New-Ray Toys is a Hong Kong-based company that has carved its niche in making replica motocross toys from OEM bikes to full on bike replicas of your favorite top motocross and supercross athletes. They specialize in long hauler toys, but their selection ranges from motocross, to military, to truck haulers, to farm sets, to model cars, to UTVs—just about any vehicle out there.

The company has been around for more than 25 years, but jumped into making motocross replica bikes in 2004 with the Woody Woodpecker Honda kit featuring Ernesto Fonseca and Nathan Ramsey’s bikes. There palate has expanded since then and they make toys for many different teams now.
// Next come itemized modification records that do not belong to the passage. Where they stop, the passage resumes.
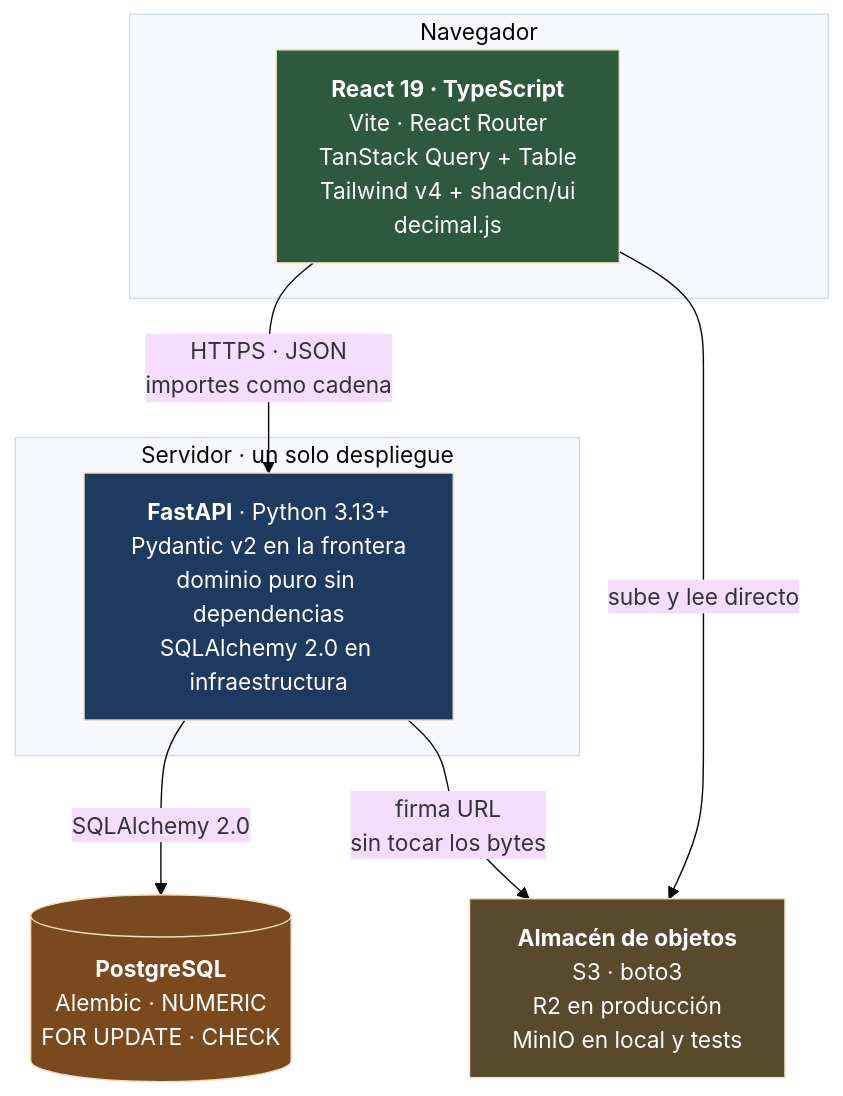
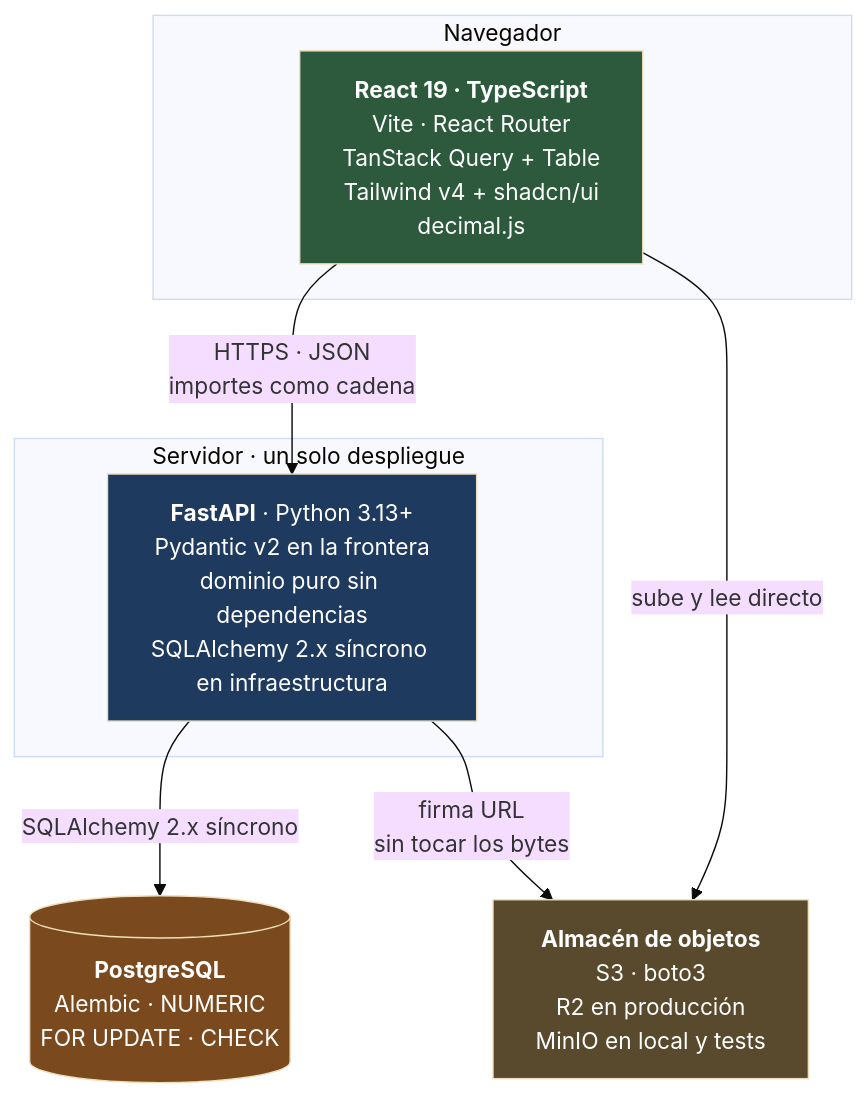
Before and after one commit to FranciscoRodSilva/IA4Devs-Proyecto-Final: the diagram in docs/06-stack-tecnologico.md, drawn with Mermaid (base theme). The commit also changed other lines of this file and 44 other files, not shown here.

````diff
--- a/docs/06-stack-tecnologico.md
+++ b/docs/06-stack-tecnologico.md
@@ -45,23 +45,23 @@
 ```mermaid
 graph TB
     subgraph NAV["Navegador"]
         FE["<b>React 19 · TypeScript</b><br/>Vite · React Router<br/>TanStack Query + Table<br/>Tailwind v4 + shadcn/ui<br/>decimal.js"]
     end
 
     subgraph SRV["Servidor · un solo despliegue"]
-        API["<b>FastAPI</b> · Python 3.13+<br/>Pydantic v2 en la frontera<br/>dominio puro sin dependencias<br/>SQLAlchemy 2.0 en infraestructura"]
+        API["<b>FastAPI</b> · Python 3.13+<br/>Pydantic v2 en la frontera<br/>dominio puro sin dependencias<br/>SQLAlchemy 2.x síncrono en infraestructura"]
     end
 
     DB[("<b>PostgreSQL</b><br/>Alembic · NUMERIC<br/>FOR UPDATE · CHECK")]
     FS["<b>Almacén de objetos</b><br/>S3 · boto3<br/>R2 en producción<br/>MinIO en local y tests"]
 
     FE -->|"HTTPS · JSON<br/>importes como cadena"| API
-    API -->|"SQLAlchemy 2.0"| DB
+    API -->|"SQLAlchemy 2.x síncrono"| DB
     API -->|"firma URL<br/>sin tocar los bytes"| FS
     FE -->|"sube y lee directo"| FS
 
     style FE fill:#2d5a3d,color:#fff
     style API fill:#1e3a5f,color:#fff
     style DB fill:#7a4a1e,color:#fff
     style FS fill:#5a4a2d,color:#fff
 ```
````
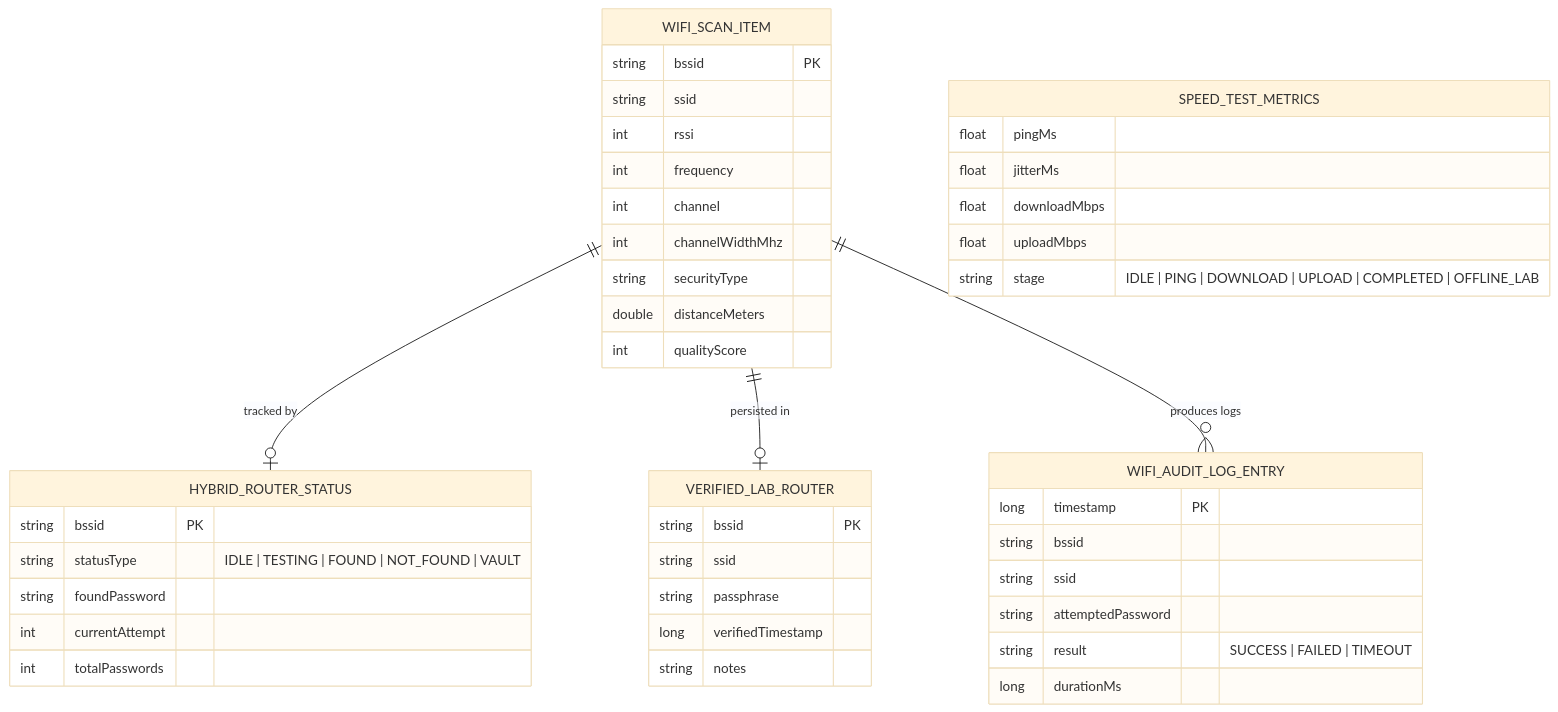
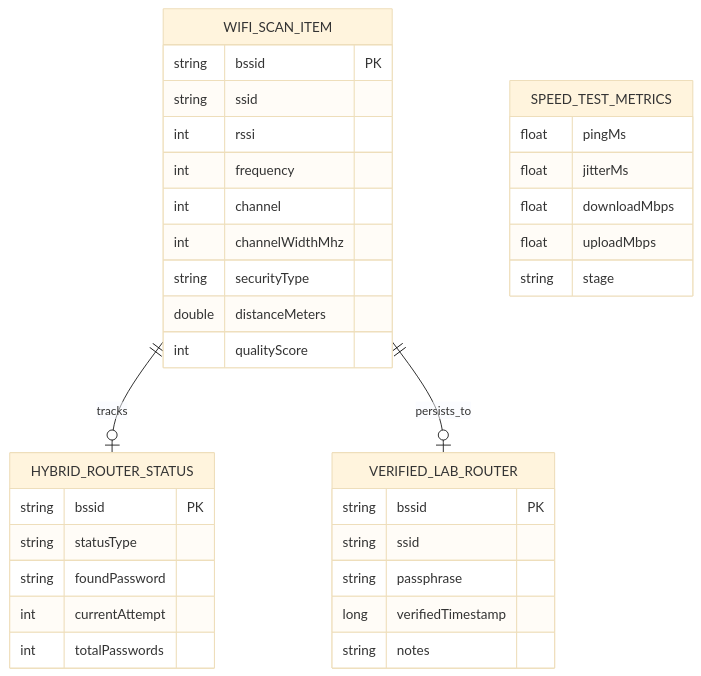
One commit to viPipar/WeFi changed the diagram in README.md. Above: the diagram before and after it, drawn with Mermaid (base theme). The commit also changed other lines of this file, not shown here.

````diff
--- a/README.md
+++ b/README.md
@@ -91,51 +73,41 @@
 ```mermaid
 erDiagram
     WIFI_SCAN_ITEM {
         string bssid PK
         string ssid
         int rssi
         int frequency
         int channel
         int channelWidthMhz
         string securityType
         double distanceMeters
         int qualityScore
     }
 
     VERIFIED_LAB_ROUTER {
         string bssid PK
         string ssid
         string passphrase
         long verifiedTimestamp
         string notes
     }
 
     HYBRID_ROUTER_STATUS {
         string bssid PK
-        string statusType "IDLE | TESTING | FOUND | NOT_FOUND | VAULT"
+        string statusType
         string foundPassword
         int currentAttempt
         int totalPasswords
     }
 
     SPEED_TEST_METRICS {
         float pingMs
         float jitterMs
         float downloadMbps
         float uploadMbps
-        string stage "IDLE | PING | DOWNLOAD | UPLOAD | COMPLETED | OFFLINE_LAB"
+        string stage
     }
 
-    WIFI_AUDIT_LOG_ENTRY {
-        long timestamp PK
-        string bssid
-        string ssid
-        string attemptedPassword
-        string result "SUCCESS | FAILED | TIMEOUT"
-        long durationMs
-    }
-
-    WIFI_SCAN_ITEM ||--o| HYBRID_ROUTER_STATUS : "tracked by"
-    WIFI_SCAN_ITEM ||--o| VERIFIED_LAB_ROUTER : "persisted in"
-    WIFI_SCAN_ITEM ||--o{ WIFI_AUDIT_LOG_ENTRY : "produces logs"
+    WIFI_SCAN_ITEM ||--o| HYBRID_ROUTER_STATUS : tracks
+    WIFI_SCAN_ITEM ||--o| VERIFIED_LAB_ROUTER : persists_to
 ```
````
Since they started making team replica bikes they’ve made models for riders such as Ricky Carmichael, Kevin Windham, Andrew Short, Davi Millsaps, Ryan Villopoto, and more.

I met with with Kenny Baba, who works in their Chino Hills office in California and has been with the company for 13 years. During that time Kenny has acquired quite the collection of their products throughout the years and has tons of jerseys and other motocross memorabilia—many of which are signed by the athletes themselves. He gave us a tour of his famous office and showcased many of their other products. You can check out the tour below.

One difficulty New-Ray Toys faces is the involvement with energy drink companies. We all know that companies like Red Bull, Monster Energy, and Rockstar Energy fuel the motocross industry with the high dollar sponsorships they provide, but it gets tricky when it comes to toys. There are regulations in place that don’t allow energy drink companies to advertise directly to kids so this is a bit of a grey area when making a team bike whose title sponsor is an energy drink company.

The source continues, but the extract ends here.